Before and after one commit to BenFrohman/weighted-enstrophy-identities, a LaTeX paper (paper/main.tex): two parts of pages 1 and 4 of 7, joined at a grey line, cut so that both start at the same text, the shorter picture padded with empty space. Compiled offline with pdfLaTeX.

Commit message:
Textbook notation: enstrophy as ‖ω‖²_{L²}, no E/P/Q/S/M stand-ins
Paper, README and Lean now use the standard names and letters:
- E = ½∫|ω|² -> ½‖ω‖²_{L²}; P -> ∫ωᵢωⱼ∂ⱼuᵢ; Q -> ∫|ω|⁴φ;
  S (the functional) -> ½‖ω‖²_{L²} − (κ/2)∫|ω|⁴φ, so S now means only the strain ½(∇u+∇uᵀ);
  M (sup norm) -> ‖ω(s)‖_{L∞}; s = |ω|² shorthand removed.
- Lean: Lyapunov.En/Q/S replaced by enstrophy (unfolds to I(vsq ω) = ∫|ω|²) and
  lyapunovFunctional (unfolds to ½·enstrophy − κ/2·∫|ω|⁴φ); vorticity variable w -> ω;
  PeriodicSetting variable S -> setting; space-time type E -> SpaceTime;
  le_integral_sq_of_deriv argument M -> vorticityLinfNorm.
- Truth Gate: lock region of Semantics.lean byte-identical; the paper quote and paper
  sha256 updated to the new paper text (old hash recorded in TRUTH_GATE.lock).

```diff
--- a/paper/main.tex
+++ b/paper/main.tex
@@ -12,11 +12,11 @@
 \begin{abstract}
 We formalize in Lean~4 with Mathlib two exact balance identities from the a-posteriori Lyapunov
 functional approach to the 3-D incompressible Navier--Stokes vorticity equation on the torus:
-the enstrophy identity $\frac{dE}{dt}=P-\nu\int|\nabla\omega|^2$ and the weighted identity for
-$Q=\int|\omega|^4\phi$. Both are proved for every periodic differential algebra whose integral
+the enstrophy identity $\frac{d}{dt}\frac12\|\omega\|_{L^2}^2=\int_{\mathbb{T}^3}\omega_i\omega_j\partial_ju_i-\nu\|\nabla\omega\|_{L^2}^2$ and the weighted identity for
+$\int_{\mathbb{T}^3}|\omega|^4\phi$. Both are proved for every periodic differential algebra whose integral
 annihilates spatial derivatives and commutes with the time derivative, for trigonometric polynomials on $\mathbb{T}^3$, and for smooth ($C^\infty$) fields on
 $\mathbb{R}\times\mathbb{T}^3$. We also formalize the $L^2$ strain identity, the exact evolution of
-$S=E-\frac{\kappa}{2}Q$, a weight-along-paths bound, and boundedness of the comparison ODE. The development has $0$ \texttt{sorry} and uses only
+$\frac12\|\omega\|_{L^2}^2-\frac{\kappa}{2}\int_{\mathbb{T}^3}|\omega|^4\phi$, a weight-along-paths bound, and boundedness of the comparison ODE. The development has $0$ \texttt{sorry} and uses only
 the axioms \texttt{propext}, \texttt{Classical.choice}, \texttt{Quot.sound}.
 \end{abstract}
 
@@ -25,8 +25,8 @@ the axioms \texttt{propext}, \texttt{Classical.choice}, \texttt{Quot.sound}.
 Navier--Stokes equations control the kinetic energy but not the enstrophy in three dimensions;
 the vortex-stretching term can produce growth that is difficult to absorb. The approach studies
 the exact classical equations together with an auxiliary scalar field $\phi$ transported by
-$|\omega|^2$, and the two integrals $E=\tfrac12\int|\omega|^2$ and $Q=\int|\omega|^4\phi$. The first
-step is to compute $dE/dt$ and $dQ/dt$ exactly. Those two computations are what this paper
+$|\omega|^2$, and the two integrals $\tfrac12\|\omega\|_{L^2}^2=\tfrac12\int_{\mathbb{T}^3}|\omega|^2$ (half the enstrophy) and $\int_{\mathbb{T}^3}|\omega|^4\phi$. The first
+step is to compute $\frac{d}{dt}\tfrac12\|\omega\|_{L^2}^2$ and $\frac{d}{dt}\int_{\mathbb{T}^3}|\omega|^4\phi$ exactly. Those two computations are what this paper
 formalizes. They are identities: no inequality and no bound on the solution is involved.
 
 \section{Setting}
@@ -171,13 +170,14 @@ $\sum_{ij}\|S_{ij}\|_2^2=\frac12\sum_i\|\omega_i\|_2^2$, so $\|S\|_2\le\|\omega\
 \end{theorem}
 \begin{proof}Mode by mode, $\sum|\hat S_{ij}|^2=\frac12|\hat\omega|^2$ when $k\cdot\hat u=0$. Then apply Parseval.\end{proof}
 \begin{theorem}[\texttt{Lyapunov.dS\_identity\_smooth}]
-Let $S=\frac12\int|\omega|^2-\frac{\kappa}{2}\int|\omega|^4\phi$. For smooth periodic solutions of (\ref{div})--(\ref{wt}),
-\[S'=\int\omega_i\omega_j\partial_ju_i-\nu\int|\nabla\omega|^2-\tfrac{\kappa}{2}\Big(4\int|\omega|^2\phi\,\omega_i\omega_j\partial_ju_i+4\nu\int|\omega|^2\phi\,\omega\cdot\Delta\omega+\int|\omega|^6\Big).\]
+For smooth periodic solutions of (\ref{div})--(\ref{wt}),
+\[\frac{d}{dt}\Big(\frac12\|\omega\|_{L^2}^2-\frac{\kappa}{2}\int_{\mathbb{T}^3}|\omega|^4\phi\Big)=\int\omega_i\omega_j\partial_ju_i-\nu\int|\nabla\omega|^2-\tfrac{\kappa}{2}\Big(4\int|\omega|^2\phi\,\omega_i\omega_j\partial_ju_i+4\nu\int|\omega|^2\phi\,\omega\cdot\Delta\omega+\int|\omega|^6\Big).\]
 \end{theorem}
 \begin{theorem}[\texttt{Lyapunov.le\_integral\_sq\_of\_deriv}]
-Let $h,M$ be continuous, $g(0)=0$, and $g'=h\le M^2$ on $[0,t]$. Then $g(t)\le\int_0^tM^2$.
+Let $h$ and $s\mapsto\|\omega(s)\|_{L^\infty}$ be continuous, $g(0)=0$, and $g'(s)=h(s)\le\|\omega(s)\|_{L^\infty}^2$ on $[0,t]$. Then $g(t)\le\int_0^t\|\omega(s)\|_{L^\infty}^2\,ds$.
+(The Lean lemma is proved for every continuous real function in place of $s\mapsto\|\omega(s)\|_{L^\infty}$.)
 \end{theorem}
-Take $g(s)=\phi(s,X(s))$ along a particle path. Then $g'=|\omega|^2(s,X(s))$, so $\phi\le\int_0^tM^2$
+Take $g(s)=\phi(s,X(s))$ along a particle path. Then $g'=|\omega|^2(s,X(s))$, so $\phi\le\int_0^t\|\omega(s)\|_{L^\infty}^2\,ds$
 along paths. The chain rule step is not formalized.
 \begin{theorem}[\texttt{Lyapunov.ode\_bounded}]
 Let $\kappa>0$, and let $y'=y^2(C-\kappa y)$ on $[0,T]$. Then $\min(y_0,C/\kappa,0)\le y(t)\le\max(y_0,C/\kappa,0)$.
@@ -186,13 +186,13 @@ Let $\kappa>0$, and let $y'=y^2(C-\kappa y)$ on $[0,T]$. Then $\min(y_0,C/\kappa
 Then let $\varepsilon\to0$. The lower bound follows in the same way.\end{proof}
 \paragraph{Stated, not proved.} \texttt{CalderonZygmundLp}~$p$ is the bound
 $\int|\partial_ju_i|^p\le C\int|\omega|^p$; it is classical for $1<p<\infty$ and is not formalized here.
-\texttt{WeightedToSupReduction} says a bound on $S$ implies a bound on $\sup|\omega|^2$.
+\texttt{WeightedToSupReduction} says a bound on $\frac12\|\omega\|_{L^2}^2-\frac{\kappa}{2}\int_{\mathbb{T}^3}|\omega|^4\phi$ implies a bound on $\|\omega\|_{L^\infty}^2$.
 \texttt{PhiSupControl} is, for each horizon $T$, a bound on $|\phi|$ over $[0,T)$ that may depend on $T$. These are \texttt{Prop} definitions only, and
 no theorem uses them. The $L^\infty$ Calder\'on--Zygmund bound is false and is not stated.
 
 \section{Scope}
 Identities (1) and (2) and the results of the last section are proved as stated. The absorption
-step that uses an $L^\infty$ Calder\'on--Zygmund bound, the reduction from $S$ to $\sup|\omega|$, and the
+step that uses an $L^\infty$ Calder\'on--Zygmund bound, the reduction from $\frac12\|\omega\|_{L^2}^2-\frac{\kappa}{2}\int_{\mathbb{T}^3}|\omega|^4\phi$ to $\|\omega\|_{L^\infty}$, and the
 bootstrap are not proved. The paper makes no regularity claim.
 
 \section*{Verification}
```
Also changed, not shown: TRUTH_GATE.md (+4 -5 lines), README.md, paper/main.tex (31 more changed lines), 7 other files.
****************************************
If a line of the data above contains "approach", copy it out.

 functional approach to the 3-D incompressible Navier--Stokes vorticity equation on the torus:
 the vortex-stretching term can produce growth that is difficult to absorb. The approach studies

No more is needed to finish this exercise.